"It is aimed at making sure that the commitments made to fight poverty are really carried out in a way that brings results.  It is aimed at healing the wounds in the international community left by the Iraq war.  And it is aimed at restoring the credibility of the United Nations as a leader in the worldwide struggle for human rights," says Kofi Annan.

Earlier in the plenary session, Mr. Annan spoke of the need for reform.

"I also make far reaching proposals for the reform of the Secretariat, which must be more flexible, transparent (and) accountable in serving the priorities of member states and the interests of the worlds peoples," says Mr. Annan.

The secretary-general recommended creating a Human Rights Council which would replace the Commission on Human Rights based in Geneva, Switzerland.  That commission has been criticized for allowing countries to use their membership to protect one another from condemnation for alleged human rights abuses.  Secretary Annan also recommended enlarging the Security Council by adding at least six nations to the 15-member council.   Both proposals may not be widely endorsed by all member nations.  Mr. Annan is insisting his proposals be considered as a whole, not individually. 

"The temptation is to treat the list as an a la carte menu and select only those you especially fancy.  In this case, that approach will not work," he said.

The secretary-general's additional recommendations include a democracy fund to provide expertise to nations seeking to establish or strengthen their democracies.  He also recommended that the Security Council adopt resolutions specifying when to use military force and defining terrorism.      

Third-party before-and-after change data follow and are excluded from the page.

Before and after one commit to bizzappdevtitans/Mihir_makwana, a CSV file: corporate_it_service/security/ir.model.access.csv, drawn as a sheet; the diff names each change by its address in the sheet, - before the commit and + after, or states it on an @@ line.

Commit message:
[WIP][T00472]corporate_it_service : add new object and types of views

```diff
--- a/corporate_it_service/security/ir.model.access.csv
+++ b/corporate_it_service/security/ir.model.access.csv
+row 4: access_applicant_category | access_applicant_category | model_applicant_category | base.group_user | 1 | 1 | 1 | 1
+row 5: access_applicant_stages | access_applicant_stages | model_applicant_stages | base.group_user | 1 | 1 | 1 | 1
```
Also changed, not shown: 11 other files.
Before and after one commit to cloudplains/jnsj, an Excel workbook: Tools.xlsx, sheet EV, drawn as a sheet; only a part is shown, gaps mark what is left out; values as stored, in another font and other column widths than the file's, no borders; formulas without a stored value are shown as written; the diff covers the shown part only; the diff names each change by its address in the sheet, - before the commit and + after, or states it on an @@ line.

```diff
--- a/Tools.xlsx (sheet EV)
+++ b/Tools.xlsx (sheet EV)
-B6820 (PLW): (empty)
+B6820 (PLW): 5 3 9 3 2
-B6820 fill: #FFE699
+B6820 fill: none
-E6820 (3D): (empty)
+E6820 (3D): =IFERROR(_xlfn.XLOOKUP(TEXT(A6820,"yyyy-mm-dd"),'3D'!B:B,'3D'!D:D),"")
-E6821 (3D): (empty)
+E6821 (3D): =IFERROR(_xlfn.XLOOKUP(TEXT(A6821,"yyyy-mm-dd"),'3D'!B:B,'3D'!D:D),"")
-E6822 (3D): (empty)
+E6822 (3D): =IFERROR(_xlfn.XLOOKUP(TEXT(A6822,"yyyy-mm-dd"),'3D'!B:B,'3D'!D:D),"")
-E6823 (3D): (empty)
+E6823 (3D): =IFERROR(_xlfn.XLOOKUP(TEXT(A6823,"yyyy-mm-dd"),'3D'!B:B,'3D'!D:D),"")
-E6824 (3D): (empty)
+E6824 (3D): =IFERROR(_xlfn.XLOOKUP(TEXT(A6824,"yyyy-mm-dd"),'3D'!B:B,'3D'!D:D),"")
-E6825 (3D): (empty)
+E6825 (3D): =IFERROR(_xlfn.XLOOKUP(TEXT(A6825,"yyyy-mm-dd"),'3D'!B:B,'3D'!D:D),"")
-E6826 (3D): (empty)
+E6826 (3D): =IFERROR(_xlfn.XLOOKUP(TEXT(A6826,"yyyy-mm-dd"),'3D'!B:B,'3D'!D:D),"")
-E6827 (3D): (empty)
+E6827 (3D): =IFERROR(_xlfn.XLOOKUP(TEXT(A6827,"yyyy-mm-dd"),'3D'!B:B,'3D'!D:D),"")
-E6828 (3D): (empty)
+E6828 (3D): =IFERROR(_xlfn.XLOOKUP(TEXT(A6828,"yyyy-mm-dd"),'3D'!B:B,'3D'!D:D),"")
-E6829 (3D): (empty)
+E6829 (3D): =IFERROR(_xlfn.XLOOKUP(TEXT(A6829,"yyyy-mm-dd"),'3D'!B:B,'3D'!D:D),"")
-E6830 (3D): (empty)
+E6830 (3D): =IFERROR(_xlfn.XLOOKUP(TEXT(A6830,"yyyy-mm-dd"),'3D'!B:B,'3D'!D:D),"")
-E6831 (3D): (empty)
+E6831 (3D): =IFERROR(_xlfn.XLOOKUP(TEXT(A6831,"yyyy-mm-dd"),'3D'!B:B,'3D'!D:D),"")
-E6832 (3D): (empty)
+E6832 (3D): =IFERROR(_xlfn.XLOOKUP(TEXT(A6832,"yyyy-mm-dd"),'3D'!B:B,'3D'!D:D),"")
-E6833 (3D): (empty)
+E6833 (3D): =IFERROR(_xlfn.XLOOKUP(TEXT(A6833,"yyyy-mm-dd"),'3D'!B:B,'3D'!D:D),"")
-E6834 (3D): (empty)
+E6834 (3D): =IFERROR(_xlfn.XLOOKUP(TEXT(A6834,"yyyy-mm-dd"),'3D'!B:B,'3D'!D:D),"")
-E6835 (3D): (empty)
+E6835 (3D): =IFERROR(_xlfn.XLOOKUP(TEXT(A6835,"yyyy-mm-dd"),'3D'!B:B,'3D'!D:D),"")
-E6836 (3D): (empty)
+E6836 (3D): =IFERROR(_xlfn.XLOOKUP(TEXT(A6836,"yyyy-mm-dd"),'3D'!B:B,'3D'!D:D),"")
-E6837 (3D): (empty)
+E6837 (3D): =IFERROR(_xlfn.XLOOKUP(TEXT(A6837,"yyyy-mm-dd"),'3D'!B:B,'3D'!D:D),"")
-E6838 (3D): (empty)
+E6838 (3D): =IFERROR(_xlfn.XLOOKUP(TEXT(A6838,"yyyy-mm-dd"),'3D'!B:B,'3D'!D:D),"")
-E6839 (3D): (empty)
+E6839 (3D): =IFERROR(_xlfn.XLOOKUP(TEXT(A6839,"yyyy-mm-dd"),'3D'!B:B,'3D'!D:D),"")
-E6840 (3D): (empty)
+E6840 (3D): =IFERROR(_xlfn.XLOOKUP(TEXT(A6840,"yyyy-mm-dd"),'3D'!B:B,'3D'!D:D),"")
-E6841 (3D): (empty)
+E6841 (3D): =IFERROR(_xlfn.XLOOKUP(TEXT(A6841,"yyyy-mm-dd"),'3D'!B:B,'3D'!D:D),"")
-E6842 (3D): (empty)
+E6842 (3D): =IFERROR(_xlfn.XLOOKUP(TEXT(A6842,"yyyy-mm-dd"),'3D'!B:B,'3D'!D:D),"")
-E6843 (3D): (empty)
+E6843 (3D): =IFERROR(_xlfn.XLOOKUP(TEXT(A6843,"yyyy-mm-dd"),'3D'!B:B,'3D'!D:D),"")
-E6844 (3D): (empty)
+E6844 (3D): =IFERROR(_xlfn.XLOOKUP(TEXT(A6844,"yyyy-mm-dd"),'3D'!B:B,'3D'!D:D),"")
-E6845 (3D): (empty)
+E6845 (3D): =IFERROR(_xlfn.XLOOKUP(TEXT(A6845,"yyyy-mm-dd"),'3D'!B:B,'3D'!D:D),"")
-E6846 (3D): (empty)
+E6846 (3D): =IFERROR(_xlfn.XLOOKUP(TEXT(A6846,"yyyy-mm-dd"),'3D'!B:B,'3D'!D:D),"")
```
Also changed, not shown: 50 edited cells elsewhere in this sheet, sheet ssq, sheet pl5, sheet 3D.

The timing of Secretary Annan's report was questioned, as it was unveiled just days ahead of a report looking into the oil-for-food program and any involvement in that scandal by the secretary-general and his son, Kojo.  The secretary-general believes he will be cleared of any wrong doing in that scandal and insisted his report, was released six months ahead of the annual U.N. General Assembly to give world leaders the time they need to review his recommendations.